13:24 is a unique survivor-driven public outreach, intended to deepen public awareness of crimes against children and of the lingering impacts of PTSD. Publishing was entirely funded by a consortium of nearly 100 child abuse survivors and their allies. Learn more…
HONORED WITH A STARRED REVIEW IN PUBLISHERS WEEKLY’S BEST BOOKS OF 2014 SPECIAL ISSUE
13:24 – A Story of Faith and Obsession
by M Dolon Hickmon
Publisher: Rehoboam Press
Publish Date: March 25, 2014
Goodreads 130 Ratings | 54 Reviews
Detective William Hursel has worked countless murder cases, staring down the cruelest deeds humanity has to offer. But nothing prepares him for what he’ll uncover while pursuing 14-year-old Christopher Pesner, a suspect in the brutal rage-killing of his own mother. While news reports focus on Chris’s odd obsession with the violent, blasphemous heavy metal band, Rehoboam, Hursel suspects a deeper motive — a hunch that is confirmed when Chris’s second victim is discovered. Racing to piece together the identity of Chris’s next target, Hursel descends into a shadowy underworld where human traffickers ply the wealthy and powerful with unseemly indulgences.

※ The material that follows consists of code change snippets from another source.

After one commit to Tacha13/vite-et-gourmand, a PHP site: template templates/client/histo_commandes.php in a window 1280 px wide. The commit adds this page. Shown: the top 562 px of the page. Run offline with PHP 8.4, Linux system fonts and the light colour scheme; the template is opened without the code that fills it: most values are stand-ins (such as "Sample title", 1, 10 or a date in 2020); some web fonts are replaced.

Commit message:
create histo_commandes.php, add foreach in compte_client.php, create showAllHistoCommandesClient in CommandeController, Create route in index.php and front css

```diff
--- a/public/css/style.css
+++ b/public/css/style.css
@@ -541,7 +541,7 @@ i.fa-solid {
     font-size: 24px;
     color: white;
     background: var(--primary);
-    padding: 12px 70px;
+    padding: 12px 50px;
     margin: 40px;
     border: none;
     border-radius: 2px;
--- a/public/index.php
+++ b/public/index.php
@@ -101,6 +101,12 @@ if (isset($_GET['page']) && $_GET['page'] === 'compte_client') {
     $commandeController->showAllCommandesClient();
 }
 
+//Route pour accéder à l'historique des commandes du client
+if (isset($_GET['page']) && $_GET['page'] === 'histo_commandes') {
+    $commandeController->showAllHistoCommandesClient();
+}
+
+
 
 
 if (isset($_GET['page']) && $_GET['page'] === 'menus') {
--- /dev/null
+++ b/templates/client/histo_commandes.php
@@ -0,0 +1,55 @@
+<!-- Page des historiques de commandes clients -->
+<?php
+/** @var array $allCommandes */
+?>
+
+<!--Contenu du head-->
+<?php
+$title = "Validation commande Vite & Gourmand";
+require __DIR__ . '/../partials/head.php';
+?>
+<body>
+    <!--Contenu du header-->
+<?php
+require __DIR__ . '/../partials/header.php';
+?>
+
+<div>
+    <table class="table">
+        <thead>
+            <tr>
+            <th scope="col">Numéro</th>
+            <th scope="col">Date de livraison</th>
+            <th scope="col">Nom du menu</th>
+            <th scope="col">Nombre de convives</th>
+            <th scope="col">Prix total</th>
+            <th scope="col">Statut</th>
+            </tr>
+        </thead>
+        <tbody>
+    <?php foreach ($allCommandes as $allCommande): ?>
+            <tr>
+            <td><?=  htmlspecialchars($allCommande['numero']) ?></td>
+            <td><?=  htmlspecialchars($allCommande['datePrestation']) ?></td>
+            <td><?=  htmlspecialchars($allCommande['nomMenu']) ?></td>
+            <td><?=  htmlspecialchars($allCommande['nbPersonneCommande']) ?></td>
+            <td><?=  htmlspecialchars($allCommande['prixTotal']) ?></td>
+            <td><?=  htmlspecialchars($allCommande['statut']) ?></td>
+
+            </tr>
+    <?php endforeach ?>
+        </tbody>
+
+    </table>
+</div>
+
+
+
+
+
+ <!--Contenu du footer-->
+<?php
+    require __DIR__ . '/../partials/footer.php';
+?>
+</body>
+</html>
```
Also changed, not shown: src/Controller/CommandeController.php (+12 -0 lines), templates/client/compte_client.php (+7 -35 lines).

“Hickmon’s taut, gripping fiction debut journeys into a world of subversive rock-and-roll, dark perversions and deep emotional scars. . . . Hickmon weaves these separate plots together with an unforced ease, as when he effectively portrays Rehoboam’s struggling early years in well-deployed flashbacks. The narrative’s lean, unadorned prose becomes intensely involving as the plot hastens to its climax”

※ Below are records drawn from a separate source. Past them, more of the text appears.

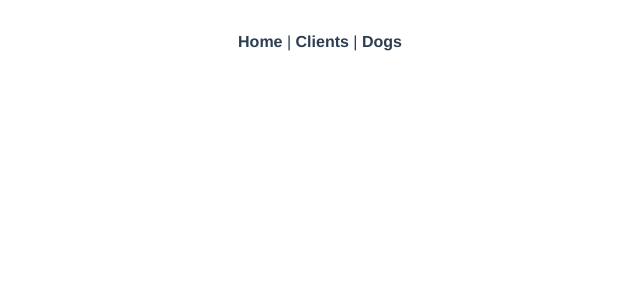
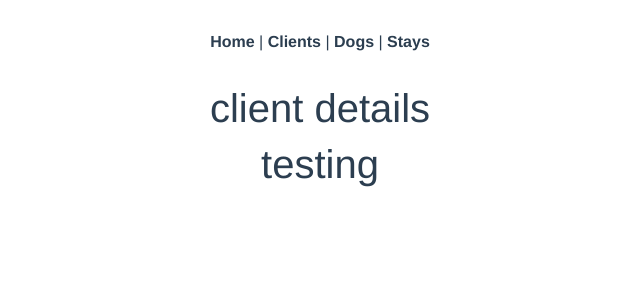
Before and after one commit to daryl101114/RealDealTech, a Vue app in the folder client/: page /#/clientdetails in a window 1280 px wide. Shown: the top 300 px of the page, without its empty margins (320-960 px from the left). Built offline with nearby package versions, Linux system fonts and the light colour scheme.

Commit message:
Created dog and client details vues and routing to the vue

```diff
--- a/client/src/App.vue
+++ b/client/src/App.vue
@@ -3,7 +3,8 @@
     <div id="nav">
       <router-link to="/">Home</router-link> |
       <router-link to="/clients">Clients</router-link> |
-      <router-link to="/dogs">Dogs</router-link>
+      <router-link to="/dogs">Dogs</router-link> |
+      <router-link to="/stays">Stays</router-link>
     </div>
     <router-view/>
   </div>
--- a/client/src/components/Client.vue
+++ b/client/src/components/Client.vue
@@ -6,6 +6,8 @@
             <p class="card-text">Phone: 281-330-8004</p>
             <p class="card-text">Email: client@gmail.com</p>
         </div>
+        <!-- Makes card clickable  -->
+        <router-link to="/clientdetails" class="card-link stretched-link"/>
     </div>
 </template>
 
@@ -16,6 +18,9 @@ export default{
 </script>
 
 <style>
+.card{
+    box-shadow: -4px 4px 10px 0px rgb(0 0 0 / 20%), 0 0 2px 0 rgb(0 0 0 / 19%);
+}
 #card-size{
     width: 18rem;
 }
--- a/client/src/components/Dog.vue
+++ b/client/src/components/Dog.vue
@@ -6,6 +6,8 @@
             <p class="card-text">Breed: Bulldog</p>
             <p class="card-text">Age: 20</p>
         </div>
+        <!-- Makes card clickable  -->
+        <router-link to="/dogdetails" class="card-link stretched-link"/>
     </div>
 </template>
 
--- a/client/src/router/index.js
+++ b/client/src/router/index.js
@@ -3,6 +3,8 @@ import VueRouter from 'vue-router'
 import Home from '../views/Home.vue'
 import Clients from '../views/Clients.vue'
 import Dogs from '../views/Dogs.vue'
+import ClientDetails from '../views/ClientDetails.vue'
+import DogDetails from '../views/DogDetails.vue'
 
 Vue.use(VueRouter)
 
@@ -21,6 +23,16 @@ const routes = [
     path: '/dogs',
     name: 'Dogs',
     component: Dogs
+  },
+  {
+    path: '/clientdetails',
+    name: 'ClientDetails',
+    component: ClientDetails
+  },
+  {
+    path: '/dogdetails',
+    name: 'DogDetails',
+    component: DogDetails
   }
 ]
 
--- /dev/null
+++ b/client/src/views/ClientDetails.vue
@@ -0,0 +1,15 @@
+<template>
+    <div>
+        <h1>client details</h1>
+        <h1>testing</h1>
+    </div>
+</template>
+
+<script>
+export default{
+
+}
+</script>
+
+<style>
+</style>
--- a/client/src/views/Clients.vue
+++ b/client/src/views/Clients.vue
@@ -1,11 +1,16 @@
 <template>
     <div class="d-flex flex-column justify-content-center">
+        <!-- Page heading -->
         <div class="d-flex justify-content-center">
             <h6 class="page-heading">My Clients</h6>
         </div>
+
+        <!-- Search bar -->
         <div class="d-flex justify-content-center">
             <input type="text" class="form-control input-field" id="search-bar" placeholder="Search clients..." v-model="search"/>
         </div>
+
+        <!-- Client component -->
         <div class="d-flex justify-content-center" id="clientCard">
             <Client/>
         </div>
--- /dev/null
+++ b/client/src/views/DogDetails.vue
@@ -0,0 +1,15 @@
+<template>
+    <div>
+        <h1>dog details</h1>
+        <h1>testing</h1>
+    </div>
+</template>
+
+<script>
+export default{
+
+}
+</script>
+
+<style>
+</style>
--- a/client/src/views/Dogs.vue
+++ b/client/src/views/Dogs.vue
@@ -1,11 +1,16 @@
 <template>
   <div class="d-flex flex-column justify-content-center">
+        <!-- Page heading -->
         <div class="d-flex justify-content-center">
             <h6 class="page-heading">Dogs</h6>
         </div>
+
+        <!-- Search bar -->
         <div class="d-flex justify-content-center">
             <input type="text" class="form-control input-field" id="search-bar" placeholder="Search dogs..." v-model="search"/>
         </div>
+
+        <!-- Dog component -->
         <div class="d-flex justify-content-center" id="dogCard">
             <Dog/>
         </div>
```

“Hickmon unleashes a shocking blitzkrieg of murder, conspiracy, and child abuse in this disturbing, breathlessly plotted murder mystery….Merging biblical tales, psychology, and social criticism, Hickmon stares into the distressing abyss of child exploitation with daring honesty….Eschewing easy answers for moral complexity, this thriller is unsettling entertainment that offers catharsis.”
M Dolon Hickmon is a child abuse survivor, a writer and an anti-abuse activist. His advocacy has run the gamut, from opposing state laws that allow the devout to deny their children basic literacy and lifesaving medical attention, to authoring a widely cited study linking schools’ use of corporal punishment to persistent academic underachievement. A contributor to The Freethinker, OnFaith, Alternet and TheHumanist.com, Mr. Hickmon has also explored the intersections of faith and child abuse in local and nationally syndicated talk-show appearances. Learn more…
Publishers Weekly Talks with M. Dolon Hickmon
In M. Dolon Hickmon’s debut murder mystery, 13:24: A Story of Faith and Obsession, detective William Hursel investigates the case of an emotionally scarred teenager who killed his mother and her boyfriend. Our reviewer complimented Hickmon’s ability to “[stare] into the distressing abyss of child exploitation with daring honesty” while “eschewing easy answers for moral complexity.” We caught up with Hickmon to discuss self-publishing and raising awareness about the prevalence of child abuse.. Read the full article at publishersweekly.com
M Dolon Hickmon interviewed on KGNW Live From Seattle
March 18, 2014 – M Dolon Hickmon went on the air with Doug Bursch of AM 820, to discuss a research study entitled “Perceptions of Serious Mental Illness in the Local Church”.
During the second segment of the radio program (you can listen below) M Dolon Hickmon and host Doug Bursch examined the biological mechanisms of trauma to understand why counseling based on the sin and forgiveness model fails to give relief to many child abuse survivors.
M Dolon Hickmon: A Survivor’s Conversation with Christianity
August 2, 2014 – “Here are the messages I gleaned from the church of my childhood: that beating children is acceptable—good for them, in fact; that bruises and welts are of little consequence; that fear is desirable, as is pained screaming and broken sobbing. I’d heard that kids were to be whipped for the least act of disobedience, with belts and sticks and plastic racecar tracks; on bare skin, and as often as an adult thought was necessary. . . .” Read the full article on The Freethinker